On the subject of deciding whether your financial advisor’s services are worth the cost, Ariely recommends imagining sending a cheque every month instead of having the money taken away without your notice. Picturing yourself in the painful position of having to write that cheque, you’re in a better position to “ask yourself if you would pay your financial advisor directly for these services.”
When Ariely answers a question about making sure people have enough retirement savings, he makes a joke with a commentary on American lifestyles. “There are basically two [approaches]. The first is to get people to save more money, and to start saving at a younger age. The second approach is to get people to die at a younger age. ... By allowing citizens to smoke. By subsidizing sugary and fatty foods. By limiting access to preventive health care, etc. When we think about retirement savings in these terms, it seems we’re already doing the most we can on this front.”
On the subject of sticking to a financial plan, Ariely recommends trying to limit your opportunities to make changes. This reduces the odds you’ll make an impulsive choice when you’re being irrational. “You can ask your financial advisor to prevent you from making any changes unless you have slept on the decision for seventy-two hours.” Another approach is “not looking at your portfolio very often.”
Here’s some advice for a situation I’ve been in a few times. A man finds himself “walking behind a woman at night in a somewhat unsafe pace, going in the same direction.” He “can feel the doubt and worry in her mind.” Ariely’s recommendation: “Simply pick up your cell phone, call your mother, and talk to her in a slightly loud voice. In a world of suspicion, nobody who calls his mother at night could be considered a negative individual.”
When asked about clearing your mind by taking a run, Ariely makes it clear what he thinks of running in a way I found amusing. “I suspect that running while thinking about work is a recipe for designing products and experiences that enhance agony, misery, and pain.”

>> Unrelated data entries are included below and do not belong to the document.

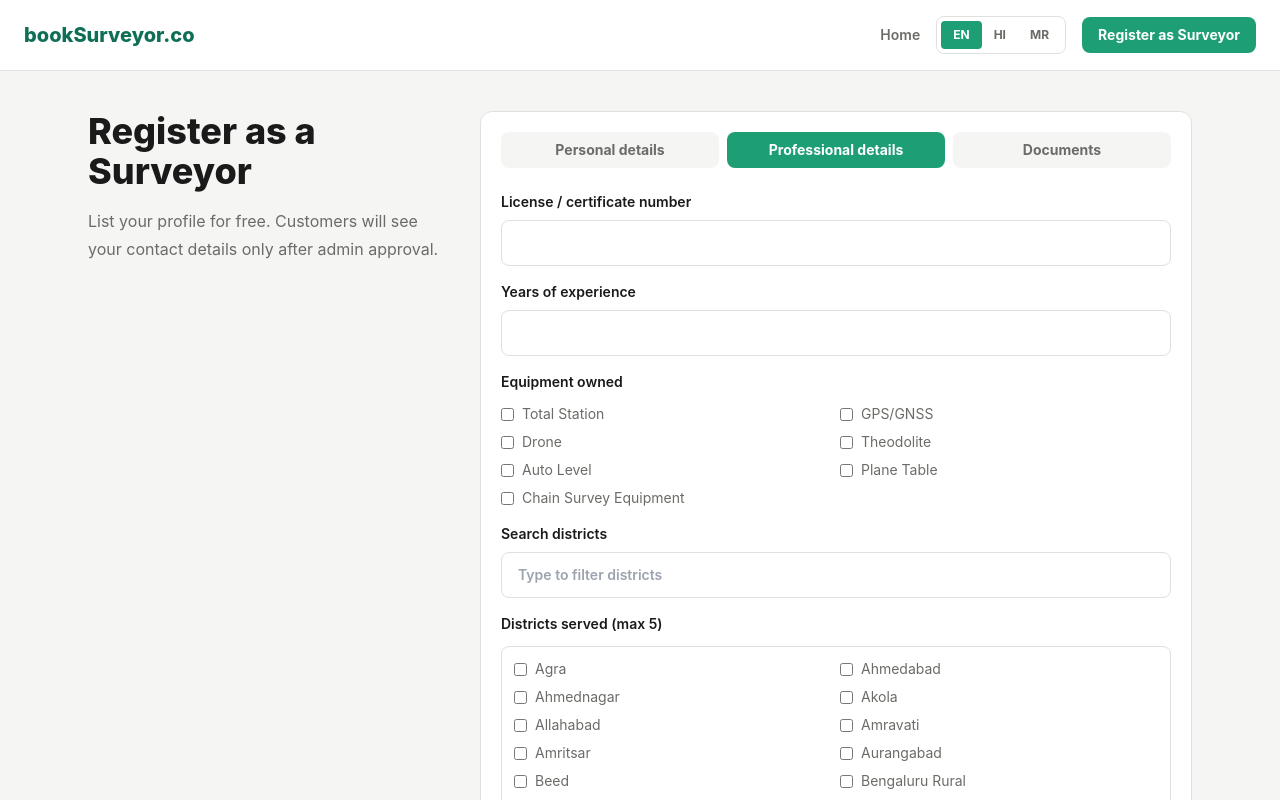
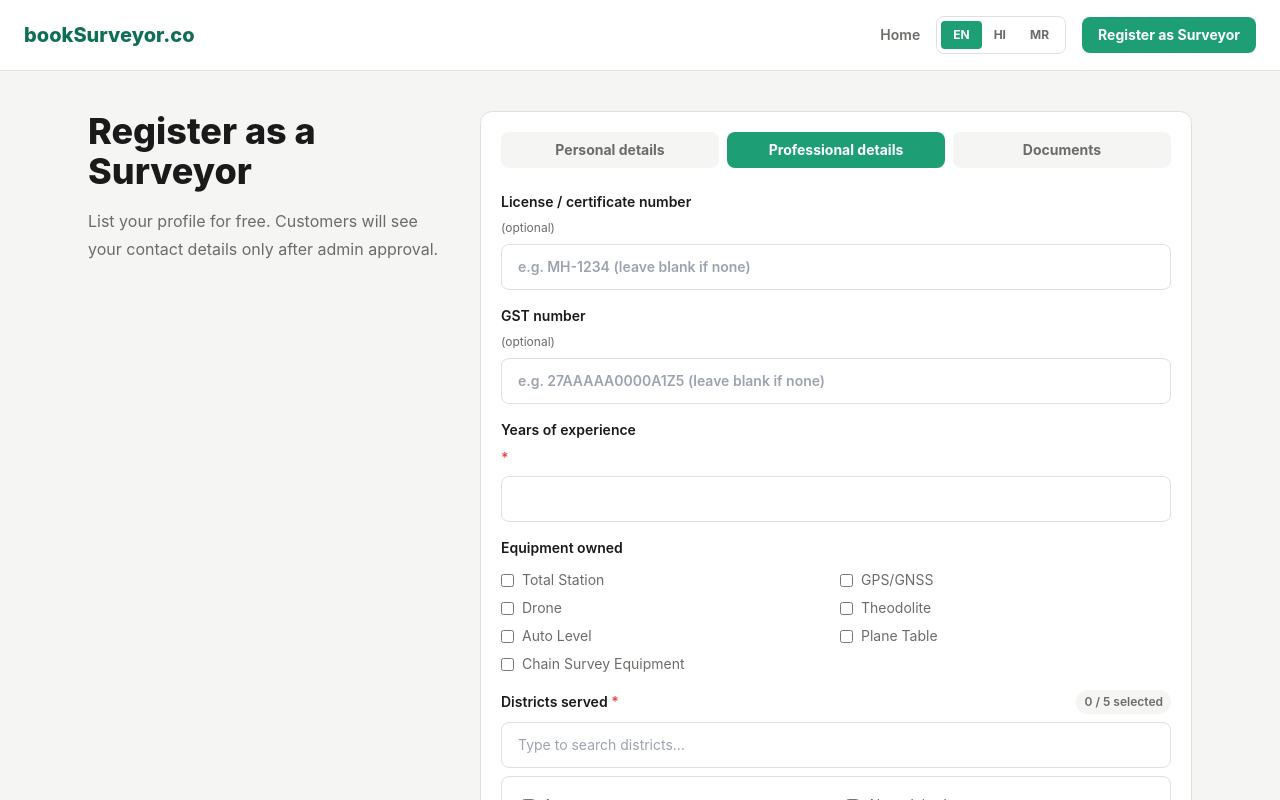
Before and after one commit to shriii257/BookSurveyor.Co, a Next.js app: page /register in a window 1280 px wide. Both pictures are taken after a click on the button "Next". Shown: the top 800 px of the page. Built offline with nearby package versions, Linux system fonts and the light colour scheme.

Commit message:
Enhance MultiStepForm with district selection
Added district selection functionality with real-time count and improved form field labels.

```diff
--- a/components/MultiStepForm.tsx
+++ b/components/MultiStepForm.tsx
@@ -11,15 +11,32 @@ export function MultiStepForm() {
   const [status, setStatus] = useState<Status>('idle');
   const [message, setMessage] = useState('');
   const [districtQuery, setDistrictQuery] = useState('');
+  const [selectedDistricts, setSelectedDistricts] = useState<string[]>([]);
+
   const filteredDistricts = useMemo(
     () =>
-      ALL_DISTRICTS.filter((district) => district.toLowerCase().includes(districtQuery.toLowerCase())).slice(0, 80),
+      ALL_DISTRICTS.filter((district) =>
+        district.toLowerCase().includes(districtQuery.toLowerCase()),
+      ).slice(0, 80),
     [districtQuery],
   );
+
+  function toggleDistrict(district: string) {
+    setSelectedDistricts((prev) => {
+      if (prev.includes(district)) {
+        return prev.filter((d) => d !== district);
+      }
+      if (prev.length >= 5) return prev;
+      return [...prev, district];
+    });
+  }
 
   async function submit(formData: FormData) {
     setStatus('submitting');
     setMessage('');
+
+    // Append selected districts to formData
+    selectedDistricts.forEach((d) => formData.append('districts_served', d));
 
     const response = await fetch('/api/register', {
       method: 'POST',
@@ -34,7 +51,9 @@ export function MultiStepForm() {
     }
 
     setStatus('success');
-    setMessage('Your profile has been submitted for review. We will verify your license and activate your listing within 24 hours.');
+    setMessage(
+      'Your profile has been submitted for review. We will verify and activate your listing within 24 hours.',
+    );
     if (result.adminWhatsappUrl) {
       window.open(result.adminWhatsappUrl, '_blank', 'noopener,noreferrer');
     }
@@ -64,17 +83,22 @@ export function MultiStepForm() {
         ))}
       </div>
 
+      {/* Step 1: Personal details */}
       <div className={step === 1 ? 'grid gap-4' : 'hidden'}>
         <label className="grid gap-2 text-sm font-semibold">
-          Full name
+          Full name <span className="text-red-500">*</span>
           <input name="full_name" required className="rounded-md border border-border px-4 py-3" />
         </label>
         <label className="grid gap-2 text-sm font-semibold">
-          Phone number
+          Phone number <span className="text-red-500">*</span>
           <input name="phone" required inputMode="tel" className="rounded-md border border-border px-4 py-3" />
         </label>
         <label className="flex items-center gap-2 text-sm text-text-secondary">
-          <input type="checkbox" checked={sameWhatsapp} onChange={(event) => setSameWhatsapp(event.target.checked)} />
+          <input
+            type="checkbox"
+            checked={sameWhatsapp}
+            onChange={(event) => setSameWhatsapp(event.target.checked)}
+          />
           Same WhatsApp number as phone
         </label>
         <label className={`grid gap-2 text-sm font-semibold ${sameWhatsapp ? 'hidden' : ''}`}>
@@ -83,19 +107,46 @@ export function MultiStepForm() {
         </label>
         <input type="hidden" name="same_whatsapp" value={sameWhatsapp ? 'yes' : 'no'} />
         <label className="grid gap-2 text-sm font-semibold">
-          Profile photo (JPG/PNG, max 2MB)
-          <input name="profile_photo" type="file" accept="image/jpeg,image/png" className="rounded-md border border-border px-4 py-3" />
+          Profile photo (JPG/PNG, max 2MB){' '}
+          <span className="text-xs font-normal text-text-secondary">(optional)</span>
+          <input
+            name="profile_photo"
+            type="file"
+            accept="image/jpeg,image/png"
+            className="rounded-md border border-border px-4 py-3"
+          />
         </label>
       </div>
 
+      {/* Step 2: Professional details */}
       <div className={step === 2 ? 'grid gap-4' : 'hidden'}>
         <label className="grid gap-2 text-sm font-semibold">
-          License / certificate number
-          <input name="license_number" required className="rounded-md border border-border px-4 py-3" />
+          License / certificate number{' '}
+          <span className="text-xs font-normal text-text-secondary">(optional)</span>
+          <input
+            name="license_number"
+            className="rounded-md border border-border px-4 py-3"
+            placeholder="e.g. MH-1234 (leave blank if none)"
+          />
         </label>
         <label className="grid gap-2 text-sm font-semibold">
-          Years of experience
-          <input name="years_experience" required type="number" min={0} className="rounded-md border border-border px-4 py-3" />
+          GST number{' '}
+          <span className="text-xs font-normal text-text-secondary">(optional)</span>
+          <input
+            name="gst_number"
+            className="rounded-md border border-border px-4 py-3"
+            placeholder="e.g. 27AAAAA0000A1Z5 (leave blank if none)"
+          />
+        </label>
+        <label className="grid gap-2 text-sm font-semibold">
+          Years of experience <span className="text-red-500">*</span>
+          <input
+            name="years_experience"
+            required
+            type="number"
+            min={0}
+            className="rounded-md border border-border px-4 py-3"
+          />
         </label>
         <fieldset>
           <legend className="text-sm font-semibold">Equipment owned</legend>
@@ -108,38 +159,119 @@ export function MultiStepForm() {
             ))}
           </div>
         </fieldset>
-        <label className="grid gap-2 text-sm font-semibold">
-          Search districts
+
+        {/* District selection with real-time count */}
+        <div className="grid gap-2">
+          <div className="flex items-center justify-between">
+            <span className="text-sm font-semibold">
+              Districts served <span className="text-red-500">*</span>
+            </span>
+            <span
+              className={`rounded-full px-2 py-1 text-xs font-semibold ${
+                selectedDistricts.length === 5
+                  ? 'bg-red-100 text-red-700'
+                  : selectedDistricts.length > 0
+                    ? 'bg-green-100 text-green-700'
+                    : 'bg-bg text-text-secondary'
+              }`}
+            >
+              {selectedDistricts.length} / 5 selected
+            </span>
+          </div>
+
+          {/* Selected district chips */}
+          {selectedDistricts.length > 0 && (
+            <div className="flex flex-wrap gap-2">
+              {selectedDistricts.map((d) => (
+                <span
+                  key={d}
+                  className="flex items-center gap-1 rounded-full bg-primary px-3 py-1 text-xs font-semibold text-white"
+                >
+                  {d}
+                  <button
+                    type="button"
+                    onClick={() => toggleDistrict(d)}
+                    className="ml-1 hover:opacity-70"
+                    aria-label={`Remove ${d}`}
+                  >
+                    &times;
+                  </button>
+                </span>
+              ))}
+            </div>
+          )}
+
           <input
             value={districtQuery}
             onChange={(event) => setDistrictQuery(event.target.value)}
-            placeholder="Type to filter districts"
-            className="rounded-md border border-border px-4 py-3"
+            placeholder="Type to search districts…"
+            className="rounded-md border border-border px-4 py-3 text-sm"
           />
-        </label>
-        <fieldset>
-          <legend className="text-sm font-semibold">Districts served (max 5)</legend>
-          <div className="mt-3 grid max-h-56 gap-2 overflow-y-auto rounded-md border border-border p-3 sm:grid-cols-2">
-            {filteredDistricts.map((district) => (
-              <label key={district} className="flex items-center gap-2 text-sm text-text-secondary">
-                <input type="checkbox" name="districts_served" value={district} />
-                {district}
-              </label>
-            ))}
+
+          <div className="max-h-56 overflow-y-auto rounded-md border border-border p-3">
+            {filteredDistricts.length === 0 && (
+              <p className="text-sm text-text-secondary">No districts match your search.</p>
+            )}
+            <div className="grid gap-1 sm:grid-cols-2">
+              {filteredDistricts.map((district) => {
+                const checked = selectedDistricts.includes(district);
+                const disabled = !checked && selectedDistricts.length >= 5;
+                return (
+                  <label
+                    key={district}
+                    className={`flex cursor-pointer items-center gap-2 rounded px-2 py-1.5 text-sm ${
+                      checked
+                        ? 'bg-primary/10 font-semibold text-primary-dark'
+                        : disabled
+                          ? 'cursor-not-allowed text-text-secondary opacity-40'
+                          : 'text-text-secondary hover:bg-bg'
+                    }`}
+                  >
+                    <input
+                      type="checkbox"
+                      checked={checked}
+                      disabled={disabled}
+                      onChange={() => toggleDistrict(district)}
+                      className="accent-primary"
+                    />
+                    {district}
+                  </label>
+                );
+              })}
+            </div>
           </div>
-        </fieldset>
+
+          {selectedDistricts.length === 5 && (
+            <p className="text-xs font-semibold text-red-600">Maximum of 5 districts reached.</p>
+          )}
+        </div>
+
         <label className="grid gap-2 text-sm font-semibold">
           Short bio (optional, max 300 characters)
           <textarea name="bio" maxLength={300} rows={4} className="rounded-md border border-border px-4 py-3" />
         </label>
       </div>
 
+      {/* Step 3: Documents */}
       <div className={step === 3 ? 'grid gap-4' : 'hidden'}>
+        <div className="rounded-md bg-bg p-4 text-sm text-text-secondary">
+          Documents are stored privately and visible only to our admin for verification. Uploading them helps us verify your profile faster, but they are optional.
+        </div>
         <label className="grid gap-2 text-sm font-semibold">
-          License / certificate document (JPG/PNG/PDF, max 5MB)
+          License / certificate document (JPG/PNG/PDF, max 5MB){' '}
+          <span className="text-xs font-normal text-text-secondary">(optional)</span>
           <input
             name="license_doc"
-            required
+            type="file"
+            accept="image/jpeg,image/png,application/pdf"
+            className="rounded-md border border-border px-4 py-3"
+          />
+        </label>
+        <label className="grid gap-2 text-sm font-semibold">
+          GST document (JPG/PNG/PDF, max 5MB){' '}
+          <span className="text-xs font-normal text-text-secondary">(optional)</span>
+          <input
+            name="gst_doc"
             type="file"
             accept="image/jpeg,image/png,application/pdf"
             className="rounded-md border border-border px-4 py-3"
@@ -147,11 +279,13 @@ export function MultiStepForm() {
         </label>
         <label className="flex items-start gap-2 text-sm text-text-secondary">
           <input type="checkbox" name="declaration" value="yes" required className="mt-1" />
-          I confirm all details are accurate.
+          I confirm all details provided are accurate.
         </label>
       </div>
 
-      {status === 'error' && <p className="mt-4 rounded-md bg-red-50 p-3 text-sm font-semibold text-red-700">{message}</p>}
+      {status === 'error' && (
+        <p className="mt-4 rounded-md bg-red-50 p-3 text-sm font-semibold text-red-700">{message}</p>
+      )}
 
       <div className="mt-6 flex justify-between gap-3">
         <button
@@ -170,8 +304,11 @@ export function MultiStepForm() {
             Next
           </button>
         ) : (
-          <button disabled={status === 'submitting'} className="rounded-md bg-primary px-5 py-3 font-bold text-white disabled:opacity-60">
-            {status === 'submitting' ? 'Submitting...' : 'Submit for review'}
+          <button
+            disabled={status === 'submitting'}
+            className="rounded-md bg-primary px-5 py-3 font-bold text-white disabled:opacity-60"
+          >
+            {status === 'submitting' ? 'Submitting…' : 'Submit for review'}
           </button>
         )}
       </div>
```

I highly recommend this book to all my readers, but especially those who insist that they don’t act irrationally.